■ **MATERIAL FOR THIS TASK**:
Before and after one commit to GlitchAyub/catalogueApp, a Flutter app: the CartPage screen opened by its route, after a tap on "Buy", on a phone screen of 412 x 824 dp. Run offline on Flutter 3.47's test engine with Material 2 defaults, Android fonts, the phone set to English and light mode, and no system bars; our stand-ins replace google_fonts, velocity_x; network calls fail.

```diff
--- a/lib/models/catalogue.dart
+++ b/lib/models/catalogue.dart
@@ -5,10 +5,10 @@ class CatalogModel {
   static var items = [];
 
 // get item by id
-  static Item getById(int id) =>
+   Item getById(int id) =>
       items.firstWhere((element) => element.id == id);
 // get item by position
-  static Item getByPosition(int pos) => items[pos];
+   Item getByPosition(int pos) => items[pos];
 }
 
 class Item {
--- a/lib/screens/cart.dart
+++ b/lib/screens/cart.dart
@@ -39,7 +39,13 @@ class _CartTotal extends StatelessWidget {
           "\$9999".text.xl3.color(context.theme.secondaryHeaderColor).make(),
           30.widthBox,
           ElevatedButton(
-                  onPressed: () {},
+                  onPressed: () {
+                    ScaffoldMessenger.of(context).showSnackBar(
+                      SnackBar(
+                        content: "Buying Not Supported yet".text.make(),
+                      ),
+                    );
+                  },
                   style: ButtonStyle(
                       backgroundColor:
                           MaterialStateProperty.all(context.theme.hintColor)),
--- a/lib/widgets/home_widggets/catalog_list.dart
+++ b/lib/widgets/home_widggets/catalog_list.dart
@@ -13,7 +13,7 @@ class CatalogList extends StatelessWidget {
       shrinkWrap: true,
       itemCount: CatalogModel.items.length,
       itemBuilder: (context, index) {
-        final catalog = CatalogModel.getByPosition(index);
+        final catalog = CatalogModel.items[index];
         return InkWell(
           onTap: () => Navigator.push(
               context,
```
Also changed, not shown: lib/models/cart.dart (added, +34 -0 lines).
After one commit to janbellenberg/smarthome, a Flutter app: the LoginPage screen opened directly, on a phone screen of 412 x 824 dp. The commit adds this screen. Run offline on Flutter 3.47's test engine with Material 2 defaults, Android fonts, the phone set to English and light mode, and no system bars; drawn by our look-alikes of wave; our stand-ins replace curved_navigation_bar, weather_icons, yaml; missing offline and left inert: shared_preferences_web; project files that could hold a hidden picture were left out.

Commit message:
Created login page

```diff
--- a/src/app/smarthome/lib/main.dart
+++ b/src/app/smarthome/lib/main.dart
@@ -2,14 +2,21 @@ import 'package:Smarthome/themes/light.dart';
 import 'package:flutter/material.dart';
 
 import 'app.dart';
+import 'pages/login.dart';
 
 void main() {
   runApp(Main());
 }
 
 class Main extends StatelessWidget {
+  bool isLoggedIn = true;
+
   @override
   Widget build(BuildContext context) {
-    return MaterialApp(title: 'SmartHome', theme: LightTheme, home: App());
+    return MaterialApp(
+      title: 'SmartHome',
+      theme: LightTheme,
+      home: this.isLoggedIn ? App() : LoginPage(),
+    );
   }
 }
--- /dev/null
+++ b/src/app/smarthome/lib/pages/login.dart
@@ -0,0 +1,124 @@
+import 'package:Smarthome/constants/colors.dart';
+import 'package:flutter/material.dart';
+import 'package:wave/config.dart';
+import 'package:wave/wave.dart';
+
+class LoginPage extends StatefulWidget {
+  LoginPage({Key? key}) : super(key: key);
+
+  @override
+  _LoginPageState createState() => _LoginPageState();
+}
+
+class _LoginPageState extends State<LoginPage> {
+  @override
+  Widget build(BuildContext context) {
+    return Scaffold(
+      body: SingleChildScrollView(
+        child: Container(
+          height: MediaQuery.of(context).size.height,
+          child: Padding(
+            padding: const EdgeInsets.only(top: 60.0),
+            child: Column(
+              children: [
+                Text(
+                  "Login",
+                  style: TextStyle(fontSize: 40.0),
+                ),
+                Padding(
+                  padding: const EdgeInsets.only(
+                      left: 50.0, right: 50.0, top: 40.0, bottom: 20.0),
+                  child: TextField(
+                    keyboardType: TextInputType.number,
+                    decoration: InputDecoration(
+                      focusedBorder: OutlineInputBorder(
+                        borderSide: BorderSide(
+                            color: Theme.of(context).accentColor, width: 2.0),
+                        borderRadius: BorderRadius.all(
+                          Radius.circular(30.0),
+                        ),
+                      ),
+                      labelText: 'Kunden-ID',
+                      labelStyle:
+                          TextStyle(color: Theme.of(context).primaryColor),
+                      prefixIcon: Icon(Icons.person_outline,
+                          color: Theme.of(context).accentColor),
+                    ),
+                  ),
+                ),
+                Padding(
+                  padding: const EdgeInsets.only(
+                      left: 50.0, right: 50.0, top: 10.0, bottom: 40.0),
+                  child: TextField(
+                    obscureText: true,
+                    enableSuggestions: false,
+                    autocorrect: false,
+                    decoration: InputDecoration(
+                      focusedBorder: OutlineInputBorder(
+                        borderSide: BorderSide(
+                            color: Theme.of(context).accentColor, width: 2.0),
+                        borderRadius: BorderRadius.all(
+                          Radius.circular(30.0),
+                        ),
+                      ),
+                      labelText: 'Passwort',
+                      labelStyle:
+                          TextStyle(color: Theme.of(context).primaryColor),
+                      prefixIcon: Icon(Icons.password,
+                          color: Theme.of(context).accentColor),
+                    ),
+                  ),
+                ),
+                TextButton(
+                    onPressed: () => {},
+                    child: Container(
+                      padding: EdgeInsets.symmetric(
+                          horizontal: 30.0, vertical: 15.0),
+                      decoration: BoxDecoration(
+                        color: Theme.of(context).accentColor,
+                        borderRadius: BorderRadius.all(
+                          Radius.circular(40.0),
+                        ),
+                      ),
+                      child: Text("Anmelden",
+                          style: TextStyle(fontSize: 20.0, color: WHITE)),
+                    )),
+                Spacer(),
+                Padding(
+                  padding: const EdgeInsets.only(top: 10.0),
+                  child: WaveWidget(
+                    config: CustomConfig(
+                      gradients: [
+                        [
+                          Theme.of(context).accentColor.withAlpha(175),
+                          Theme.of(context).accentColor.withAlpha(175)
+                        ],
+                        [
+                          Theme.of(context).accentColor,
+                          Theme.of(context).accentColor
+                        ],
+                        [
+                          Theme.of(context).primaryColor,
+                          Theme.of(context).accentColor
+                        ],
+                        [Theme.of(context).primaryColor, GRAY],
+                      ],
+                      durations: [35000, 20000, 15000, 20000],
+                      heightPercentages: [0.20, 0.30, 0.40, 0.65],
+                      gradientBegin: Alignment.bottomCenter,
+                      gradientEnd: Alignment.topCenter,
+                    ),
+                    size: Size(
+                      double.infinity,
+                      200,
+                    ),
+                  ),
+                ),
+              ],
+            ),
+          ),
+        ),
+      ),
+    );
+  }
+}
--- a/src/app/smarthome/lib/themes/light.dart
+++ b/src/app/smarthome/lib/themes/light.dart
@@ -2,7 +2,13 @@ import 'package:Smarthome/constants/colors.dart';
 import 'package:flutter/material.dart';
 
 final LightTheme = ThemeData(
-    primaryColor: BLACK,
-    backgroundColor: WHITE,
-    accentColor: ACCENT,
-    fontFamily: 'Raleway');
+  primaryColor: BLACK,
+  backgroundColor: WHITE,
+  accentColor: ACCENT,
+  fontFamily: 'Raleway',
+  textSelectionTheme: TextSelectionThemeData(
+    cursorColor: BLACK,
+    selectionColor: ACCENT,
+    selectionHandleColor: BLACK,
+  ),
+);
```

■ **TASK**: Copy the entries word for word. Leave nothing out.

■ **SOLUTION**:
Before and after one commit to GlitchAyub/catalogueApp, a Flutter app: the CartPage screen opened by its route, after a tap on "Buy", on a phone screen of 412 x 824 dp. Run offline on Flutter 3.47's test engine with Material 2 defaults, Android fonts, the phone set to English and light mode, and no system bars; our stand-ins replace google_fonts, velocity_x; network calls fail.

```diff
--- a/lib/models/catalogue.dart
+++ b/lib/models/catalogue.dart
@@ -5,10 +5,10 @@ class CatalogModel {
   static var items = [];
 
 // get item by id
-  static Item getById(int id) =>
+   Item getById(int id) =>
       items.firstWhere((element) => element.id == id);
 // get item by position
-  static Item getByPosition(int pos) => items[pos];
+   Item getByPosition(int pos) => items[pos];
 }
 
 class Item {
--- a/lib/screens/cart.dart
+++ b/lib/screens/cart.dart
@@ -39,7 +39,13 @@ class _CartTotal extends StatelessWidget {
           "\$9999".text.xl3.color(context.theme.secondaryHeaderColor).make(),
           30.widthBox,
           ElevatedButton(
-                  onPressed: () {},
+                  onPressed: () {
+                    ScaffoldMessenger.of(context).showSnackBar(
+                      SnackBar(
+                        content: "Buying Not Supported yet".text.make(),
+                      ),
+                    );
+                  },
                   style: ButtonStyle(
                       backgroundColor:
                           MaterialStateProperty.all(context.theme.hintColor)),
--- a/lib/widgets/home_widggets/catalog_list.dart
+++ b/lib/widgets/home_widggets/catalog_list.dart
@@ -13,7 +13,7 @@ class CatalogList extends StatelessWidget {
       shrinkWrap: true,
       itemCount: CatalogModel.items.length,
       itemBuilder: (context, index) {
-        final catalog = CatalogModel.getByPosition(index);
+        final catalog = CatalogModel.items[index];
         return InkWell(
           onTap: () => Navigator.push(
               context,
```
Also changed, not shown: lib/models/cart.dart (added, +34 -0 lines).
After one commit to janbellenberg/smarthome, a Flutter app: the LoginPage screen opened directly, on a phone screen of 412 x 824 dp. The commit adds this screen. Run offline on Flutter 3.47's test engine with Material 2 defaults, Android fonts, the phone set to English and light mode, and no system bars; drawn by our look-alikes of wave; our stand-ins replace curved_navigation_bar, weather_icons, yaml; missing offline and left inert: shared_preferences_web; project files that could hold a hidden picture were left out.

Commit message:
Created login page

```diff
--- a/src/app/smarthome/lib/main.dart
+++ b/src/app/smarthome/lib/main.dart
@@ -2,14 +2,21 @@ import 'package:Smarthome/themes/light.dart';
 import 'package:flutter/material.dart';
 
 import 'app.dart';
+import 'pages/login.dart';
 
 void main() {
   runApp(Main());
 }
 
 class Main extends StatelessWidget {
+  bool isLoggedIn = true;
+
   @override
   Widget build(BuildContext context) {
-    return MaterialApp(title: 'SmartHome', theme: LightTheme, home: App());
+    return MaterialApp(
+      title: 'SmartHome',
+      theme: LightTheme,
+      home: this.isLoggedIn ? App() : LoginPage(),
+    );
   }
 }
--- /dev/null
+++ b/src/app/smarthome/lib/pages/login.dart
@@ -0,0 +1,124 @@
+import 'package:Smarthome/constants/colors.dart';
+import 'package:flutter/material.dart';
+import 'package:wave/config.dart';
+import 'package:wave/wave.dart';
+
+class LoginPage extends StatefulWidget {
+  LoginPage({Key? key}) : super(key: key);
+
+  @override
+  _LoginPageState createState() => _LoginPageState();
+}
+
+class _LoginPageState extends State<LoginPage> {
+  @override
+  Widget build(BuildContext context) {
+    return Scaffold(
+      body: SingleChildScrollView(
+        child: Container(
+          height: MediaQuery.of(context).size.height,
+          child: Padding(
+            padding: const EdgeInsets.only(top: 60.0),
+            child: Column(
+              children: [
+                Text(
+                  "Login",
+                  style: TextStyle(fontSize: 40.0),
+                ),
+                Padding(
+                  padding: const EdgeInsets.only(
+                      left: 50.0, right: 50.0, top: 40.0, bottom: 20.0),
+                  child: TextField(
+                    keyboardType: TextInputType.number,
+                    decoration: InputDecoration(
+                      focusedBorder: OutlineInputBorder(
+                        borderSide: BorderSide(
+                            color: Theme.of(context).accentColor, width: 2.0),
+                        borderRadius: BorderRadius.all(
+                          Radius.circular(30.0),
+                        ),
+                      ),
+                      labelText: 'Kunden-ID',
+                      labelStyle:
+                          TextStyle(color: Theme.of(context).primaryColor),
+                      prefixIcon: Icon(Icons.person_outline,
+                          color: Theme.of(context).accentColor),
+                    ),
+                  ),
+                ),
+                Padding(
+                  padding: const EdgeInsets.only(
+                      left: 50.0, right: 50.0, top: 10.0, bottom: 40.0),
+                  child: TextField(
+                    obscureText: true,
+                    enableSuggestions: false,
+                    autocorrect: false,
+                    decoration: InputDecoration(
+                      focusedBorder: OutlineInputBorder(
+                        borderSide: BorderSide(
+                            color: Theme.of(context).accentColor, width: 2.0),
+                        borderRadius: BorderRadius.all(
+                          Radius.circular(30.0),
+                        ),
+                      ),
+                      labelText: 'Passwort',
+                      labelStyle:
+                          TextStyle(color: Theme.of(context).primaryColor),
+                      prefixIcon: Icon(Icons.password,
+                          color: Theme.of(context).accentColor),
+                    ),
+                  ),
+                ),
+                TextButton(
+                    onPressed: () => {},
+                    child: Container(
+                      padding: EdgeInsets.symmetric(
+                          horizontal: 30.0, vertical: 15.0),
+                      decoration: BoxDecoration(
+                        color: Theme.of(context).accentColor,
+                        borderRadius: BorderRadius.all(
+                          Radius.circular(40.0),
+                        ),
+                      ),
+                      child: Text("Anmelden",
+                          style: TextStyle(fontSize: 20.0, color: WHITE)),
+                    )),
+                Spacer(),
+                Padding(
+                  padding: const EdgeInsets.only(top: 10.0),
+                  child: WaveWidget(
+                    config: CustomConfig(
+                      gradients: [
+                        [
+                          Theme.of(context).accentColor.withAlpha(175),
+                          Theme.of(context).accentColor.withAlpha(175)
+                        ],
+                        [
+                          Theme.of(context).accentColor,
+                          Theme.of(context).accentColor
+                        ],
+                        [
+                          Theme.of(context).primaryColor,
+                          Theme.of(context).accentColor
+                        ],
+                        [Theme.of(context).primaryColor, GRAY],
+                      ],
+                      durations: [35000, 20000, 15000, 20000],
+                      heightPercentages: [0.20, 0.30, 0.40, 0.65],
+                      gradientBegin: Alignment.bottomCenter,
+                      gradientEnd: Alignment.topCenter,
+                    ),
+                    size: Size(
+                      double.infinity,
+                      200,
+                    ),
+                  ),
+                ),
+              ],
+            ),
+          ),
+        ),
+      ),
+    );
+  }
+}
--- a/src/app/smarthome/lib/themes/light.dart
+++ b/src/app/smarthome/lib/themes/light.dart
@@ -2,7 +2,13 @@ import 'package:Smarthome/constants/colors.dart';
 import 'package:flutter/material.dart';
 
 final LightTheme = ThemeData(
-    primaryColor: BLACK,
-    backgroundColor: WHITE,
-    accentColor: ACCENT,
-    fontFamily: 'Raleway');
+  primaryColor: BLACK,
+  backgroundColor: WHITE,
+  accentColor: ACCENT,
+  fontFamily: 'Raleway',
+  textSelectionTheme: TextSelectionThemeData(
+    cursorColor: BLACK,
+    selectionColor: ACCENT,
+    selectionHandleColor: BLACK,
+  ),
+);
```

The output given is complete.